BEGIN Available data
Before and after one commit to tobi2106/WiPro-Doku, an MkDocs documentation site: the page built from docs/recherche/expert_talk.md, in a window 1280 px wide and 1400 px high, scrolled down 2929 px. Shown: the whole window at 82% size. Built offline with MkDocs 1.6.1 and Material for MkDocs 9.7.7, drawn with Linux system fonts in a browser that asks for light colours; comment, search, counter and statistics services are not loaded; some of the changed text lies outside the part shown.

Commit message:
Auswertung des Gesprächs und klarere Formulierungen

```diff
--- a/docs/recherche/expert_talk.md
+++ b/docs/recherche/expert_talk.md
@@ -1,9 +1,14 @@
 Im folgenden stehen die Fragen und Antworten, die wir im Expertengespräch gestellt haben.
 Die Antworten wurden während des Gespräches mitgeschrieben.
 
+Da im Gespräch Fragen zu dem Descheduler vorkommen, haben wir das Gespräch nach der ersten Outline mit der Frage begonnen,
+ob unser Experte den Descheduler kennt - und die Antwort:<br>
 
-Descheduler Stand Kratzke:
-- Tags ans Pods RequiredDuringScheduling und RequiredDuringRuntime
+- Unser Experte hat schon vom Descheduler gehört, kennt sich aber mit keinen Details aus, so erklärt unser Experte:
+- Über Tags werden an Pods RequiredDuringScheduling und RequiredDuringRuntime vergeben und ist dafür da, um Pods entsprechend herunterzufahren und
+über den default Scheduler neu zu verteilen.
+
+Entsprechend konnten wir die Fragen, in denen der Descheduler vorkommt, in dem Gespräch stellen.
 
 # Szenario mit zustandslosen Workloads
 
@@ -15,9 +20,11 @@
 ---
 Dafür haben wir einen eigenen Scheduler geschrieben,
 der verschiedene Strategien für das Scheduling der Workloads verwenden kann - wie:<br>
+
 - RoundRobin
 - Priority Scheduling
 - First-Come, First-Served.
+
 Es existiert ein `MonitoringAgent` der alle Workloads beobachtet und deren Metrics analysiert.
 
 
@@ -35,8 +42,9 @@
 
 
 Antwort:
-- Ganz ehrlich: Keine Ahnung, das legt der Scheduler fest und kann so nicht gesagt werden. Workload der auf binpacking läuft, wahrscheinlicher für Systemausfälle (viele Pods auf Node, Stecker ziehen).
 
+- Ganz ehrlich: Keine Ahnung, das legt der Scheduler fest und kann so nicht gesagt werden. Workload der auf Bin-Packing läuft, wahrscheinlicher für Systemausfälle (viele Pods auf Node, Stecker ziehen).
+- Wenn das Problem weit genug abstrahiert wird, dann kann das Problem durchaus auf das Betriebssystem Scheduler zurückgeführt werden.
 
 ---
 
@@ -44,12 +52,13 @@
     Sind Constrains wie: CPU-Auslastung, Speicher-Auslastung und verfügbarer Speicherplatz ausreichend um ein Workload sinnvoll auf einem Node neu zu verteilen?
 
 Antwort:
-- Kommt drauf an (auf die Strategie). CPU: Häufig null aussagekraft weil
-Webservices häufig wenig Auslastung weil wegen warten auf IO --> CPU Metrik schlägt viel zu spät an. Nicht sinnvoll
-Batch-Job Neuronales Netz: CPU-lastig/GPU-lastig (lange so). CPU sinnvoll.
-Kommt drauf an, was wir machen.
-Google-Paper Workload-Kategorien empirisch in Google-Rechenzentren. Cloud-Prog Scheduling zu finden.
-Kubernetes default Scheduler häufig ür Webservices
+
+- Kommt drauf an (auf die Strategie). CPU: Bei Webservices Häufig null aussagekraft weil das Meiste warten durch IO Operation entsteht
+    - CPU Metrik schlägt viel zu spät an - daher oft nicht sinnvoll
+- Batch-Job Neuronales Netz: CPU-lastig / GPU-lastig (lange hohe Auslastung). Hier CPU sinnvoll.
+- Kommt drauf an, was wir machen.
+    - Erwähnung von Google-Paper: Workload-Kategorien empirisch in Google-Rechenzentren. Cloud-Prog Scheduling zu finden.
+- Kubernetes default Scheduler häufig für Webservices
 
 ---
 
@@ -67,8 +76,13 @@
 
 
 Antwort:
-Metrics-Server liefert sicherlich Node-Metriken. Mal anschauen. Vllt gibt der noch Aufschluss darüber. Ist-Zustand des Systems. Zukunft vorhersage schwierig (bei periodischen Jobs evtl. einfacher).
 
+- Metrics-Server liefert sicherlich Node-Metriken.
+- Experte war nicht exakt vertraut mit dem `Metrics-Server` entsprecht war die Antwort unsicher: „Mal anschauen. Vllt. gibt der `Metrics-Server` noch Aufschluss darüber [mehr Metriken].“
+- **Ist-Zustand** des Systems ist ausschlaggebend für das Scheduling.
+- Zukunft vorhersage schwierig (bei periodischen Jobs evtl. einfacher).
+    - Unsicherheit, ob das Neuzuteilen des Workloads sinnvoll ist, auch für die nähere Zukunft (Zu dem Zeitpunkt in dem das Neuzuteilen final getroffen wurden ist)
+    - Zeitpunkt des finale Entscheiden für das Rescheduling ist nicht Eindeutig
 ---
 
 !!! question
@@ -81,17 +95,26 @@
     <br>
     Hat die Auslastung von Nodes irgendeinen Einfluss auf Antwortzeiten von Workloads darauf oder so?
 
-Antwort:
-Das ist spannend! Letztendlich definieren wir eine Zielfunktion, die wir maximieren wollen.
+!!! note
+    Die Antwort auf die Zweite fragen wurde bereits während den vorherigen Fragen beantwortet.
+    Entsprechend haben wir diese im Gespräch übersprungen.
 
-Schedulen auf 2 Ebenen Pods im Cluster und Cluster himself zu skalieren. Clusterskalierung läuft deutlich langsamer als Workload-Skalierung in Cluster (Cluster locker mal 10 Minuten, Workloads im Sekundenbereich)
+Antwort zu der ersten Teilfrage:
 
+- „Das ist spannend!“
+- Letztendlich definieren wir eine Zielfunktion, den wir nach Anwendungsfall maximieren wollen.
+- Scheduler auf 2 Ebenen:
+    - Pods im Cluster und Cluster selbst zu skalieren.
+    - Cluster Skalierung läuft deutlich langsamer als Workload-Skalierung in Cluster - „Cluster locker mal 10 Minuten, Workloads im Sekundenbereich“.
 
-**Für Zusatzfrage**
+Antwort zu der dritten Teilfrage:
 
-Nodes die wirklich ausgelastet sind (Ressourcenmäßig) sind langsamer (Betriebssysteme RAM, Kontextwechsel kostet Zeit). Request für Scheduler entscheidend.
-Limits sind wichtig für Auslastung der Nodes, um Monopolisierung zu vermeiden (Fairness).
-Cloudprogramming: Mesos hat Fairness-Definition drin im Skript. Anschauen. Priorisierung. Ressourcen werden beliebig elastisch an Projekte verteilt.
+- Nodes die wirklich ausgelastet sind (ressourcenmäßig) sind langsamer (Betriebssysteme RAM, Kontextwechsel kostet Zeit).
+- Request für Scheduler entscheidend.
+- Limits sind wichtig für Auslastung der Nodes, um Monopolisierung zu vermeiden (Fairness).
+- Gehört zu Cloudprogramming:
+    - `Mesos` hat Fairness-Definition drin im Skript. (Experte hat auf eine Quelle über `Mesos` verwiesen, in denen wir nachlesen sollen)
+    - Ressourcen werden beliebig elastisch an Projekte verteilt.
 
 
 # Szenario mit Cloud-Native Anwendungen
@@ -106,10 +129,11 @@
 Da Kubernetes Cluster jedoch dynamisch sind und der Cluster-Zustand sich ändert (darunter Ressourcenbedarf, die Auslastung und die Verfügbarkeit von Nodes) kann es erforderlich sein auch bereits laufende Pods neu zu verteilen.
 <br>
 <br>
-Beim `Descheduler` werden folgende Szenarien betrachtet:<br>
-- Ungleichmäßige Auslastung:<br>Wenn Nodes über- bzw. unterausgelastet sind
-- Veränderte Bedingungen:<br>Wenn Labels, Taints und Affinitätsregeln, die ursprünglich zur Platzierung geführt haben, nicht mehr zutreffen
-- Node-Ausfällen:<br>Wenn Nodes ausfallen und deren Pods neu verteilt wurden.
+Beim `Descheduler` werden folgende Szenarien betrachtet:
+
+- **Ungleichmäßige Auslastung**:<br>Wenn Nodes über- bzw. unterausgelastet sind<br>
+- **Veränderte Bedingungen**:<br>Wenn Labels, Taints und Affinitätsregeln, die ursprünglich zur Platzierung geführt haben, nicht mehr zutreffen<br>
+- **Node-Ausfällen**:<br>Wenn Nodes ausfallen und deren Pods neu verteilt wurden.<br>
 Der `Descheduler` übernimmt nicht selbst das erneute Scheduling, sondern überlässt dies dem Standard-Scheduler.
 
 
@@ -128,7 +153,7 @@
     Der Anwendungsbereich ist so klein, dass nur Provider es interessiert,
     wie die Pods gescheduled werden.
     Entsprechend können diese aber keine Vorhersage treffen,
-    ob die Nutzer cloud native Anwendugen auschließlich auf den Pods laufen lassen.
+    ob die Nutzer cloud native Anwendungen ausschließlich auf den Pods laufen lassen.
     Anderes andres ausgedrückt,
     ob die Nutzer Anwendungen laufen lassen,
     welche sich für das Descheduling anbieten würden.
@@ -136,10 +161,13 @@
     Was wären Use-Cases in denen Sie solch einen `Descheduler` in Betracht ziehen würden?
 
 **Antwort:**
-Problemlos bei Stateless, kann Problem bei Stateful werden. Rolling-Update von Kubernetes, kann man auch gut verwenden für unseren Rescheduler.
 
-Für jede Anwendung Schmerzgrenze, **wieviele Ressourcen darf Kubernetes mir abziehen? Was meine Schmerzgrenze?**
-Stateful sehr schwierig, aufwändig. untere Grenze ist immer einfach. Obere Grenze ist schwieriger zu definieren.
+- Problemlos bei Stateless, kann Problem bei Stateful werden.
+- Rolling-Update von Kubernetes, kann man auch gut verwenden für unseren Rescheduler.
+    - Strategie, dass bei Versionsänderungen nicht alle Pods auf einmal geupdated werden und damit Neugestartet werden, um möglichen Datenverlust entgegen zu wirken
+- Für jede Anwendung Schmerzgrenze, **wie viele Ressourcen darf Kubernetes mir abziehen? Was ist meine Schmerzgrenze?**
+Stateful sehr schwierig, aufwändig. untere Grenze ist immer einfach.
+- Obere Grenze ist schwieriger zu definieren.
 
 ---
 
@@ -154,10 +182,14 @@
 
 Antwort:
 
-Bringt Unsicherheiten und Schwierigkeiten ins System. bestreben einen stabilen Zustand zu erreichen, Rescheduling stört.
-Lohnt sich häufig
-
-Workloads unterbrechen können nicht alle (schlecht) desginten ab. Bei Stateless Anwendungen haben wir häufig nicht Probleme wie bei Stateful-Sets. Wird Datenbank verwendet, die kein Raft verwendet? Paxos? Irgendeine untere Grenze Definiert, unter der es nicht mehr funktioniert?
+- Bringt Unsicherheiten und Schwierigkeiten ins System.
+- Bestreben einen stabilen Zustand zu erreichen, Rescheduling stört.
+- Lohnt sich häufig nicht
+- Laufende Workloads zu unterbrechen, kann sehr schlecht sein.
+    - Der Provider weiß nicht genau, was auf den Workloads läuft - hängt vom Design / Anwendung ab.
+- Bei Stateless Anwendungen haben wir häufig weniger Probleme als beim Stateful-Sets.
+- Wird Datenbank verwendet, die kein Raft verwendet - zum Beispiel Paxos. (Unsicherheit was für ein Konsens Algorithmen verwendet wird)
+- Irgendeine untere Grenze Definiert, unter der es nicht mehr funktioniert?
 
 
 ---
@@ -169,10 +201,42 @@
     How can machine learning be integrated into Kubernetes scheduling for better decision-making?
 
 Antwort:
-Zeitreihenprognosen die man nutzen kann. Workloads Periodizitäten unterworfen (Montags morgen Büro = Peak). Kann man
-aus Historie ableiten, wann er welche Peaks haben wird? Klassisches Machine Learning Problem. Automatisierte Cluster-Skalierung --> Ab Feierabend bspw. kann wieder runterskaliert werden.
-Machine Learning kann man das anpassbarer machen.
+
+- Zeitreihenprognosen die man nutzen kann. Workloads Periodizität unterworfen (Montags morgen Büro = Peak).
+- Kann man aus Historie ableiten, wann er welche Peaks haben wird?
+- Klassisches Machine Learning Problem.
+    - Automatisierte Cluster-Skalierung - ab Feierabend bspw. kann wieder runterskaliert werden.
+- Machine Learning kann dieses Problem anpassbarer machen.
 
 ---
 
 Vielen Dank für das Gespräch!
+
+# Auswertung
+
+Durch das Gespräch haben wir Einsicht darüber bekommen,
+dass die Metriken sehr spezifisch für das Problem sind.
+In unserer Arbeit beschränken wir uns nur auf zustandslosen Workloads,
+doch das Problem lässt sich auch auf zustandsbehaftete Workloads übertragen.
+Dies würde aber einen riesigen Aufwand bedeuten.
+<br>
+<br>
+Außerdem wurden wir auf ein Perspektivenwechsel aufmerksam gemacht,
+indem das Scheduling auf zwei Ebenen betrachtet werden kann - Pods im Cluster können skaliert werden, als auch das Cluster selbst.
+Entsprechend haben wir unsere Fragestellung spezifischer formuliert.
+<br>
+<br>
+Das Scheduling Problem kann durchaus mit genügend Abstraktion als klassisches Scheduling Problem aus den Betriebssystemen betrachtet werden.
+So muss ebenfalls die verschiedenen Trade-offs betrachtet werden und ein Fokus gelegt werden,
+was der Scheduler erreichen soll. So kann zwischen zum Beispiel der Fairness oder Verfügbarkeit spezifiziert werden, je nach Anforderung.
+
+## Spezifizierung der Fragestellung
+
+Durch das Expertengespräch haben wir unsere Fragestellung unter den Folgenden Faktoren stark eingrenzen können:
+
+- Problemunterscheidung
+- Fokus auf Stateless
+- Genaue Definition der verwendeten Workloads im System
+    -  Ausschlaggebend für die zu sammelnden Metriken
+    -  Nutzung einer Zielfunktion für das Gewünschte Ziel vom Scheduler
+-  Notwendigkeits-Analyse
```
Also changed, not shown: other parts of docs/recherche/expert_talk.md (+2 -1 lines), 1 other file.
END Available data
Work task >>
Find the string "Anwendungen" in the material above, and report every line where it occurs.

Result of the exercise >>
 # Szenario mit Cloud-Native Anwendungen
+    ob die Nutzer cloud native Anwendungen ausschließlich auf den Pods laufen lassen.
     ob die Nutzer Anwendungen laufen lassen,
-Workloads unterbrechen können nicht alle (schlecht) desginten ab. Bei Stateless Anwendungen haben wir häufig nicht Probleme wie bei Stateful-Sets. Wird Datenbank verwendet, die kein Raft verwendet? Paxos? Irgendeine untere Grenze Definiert, unter der es nicht mehr funktioniert?
+- Bei Stateless Anwendungen haben wir häufig weniger Probleme als beim Stateful-Sets.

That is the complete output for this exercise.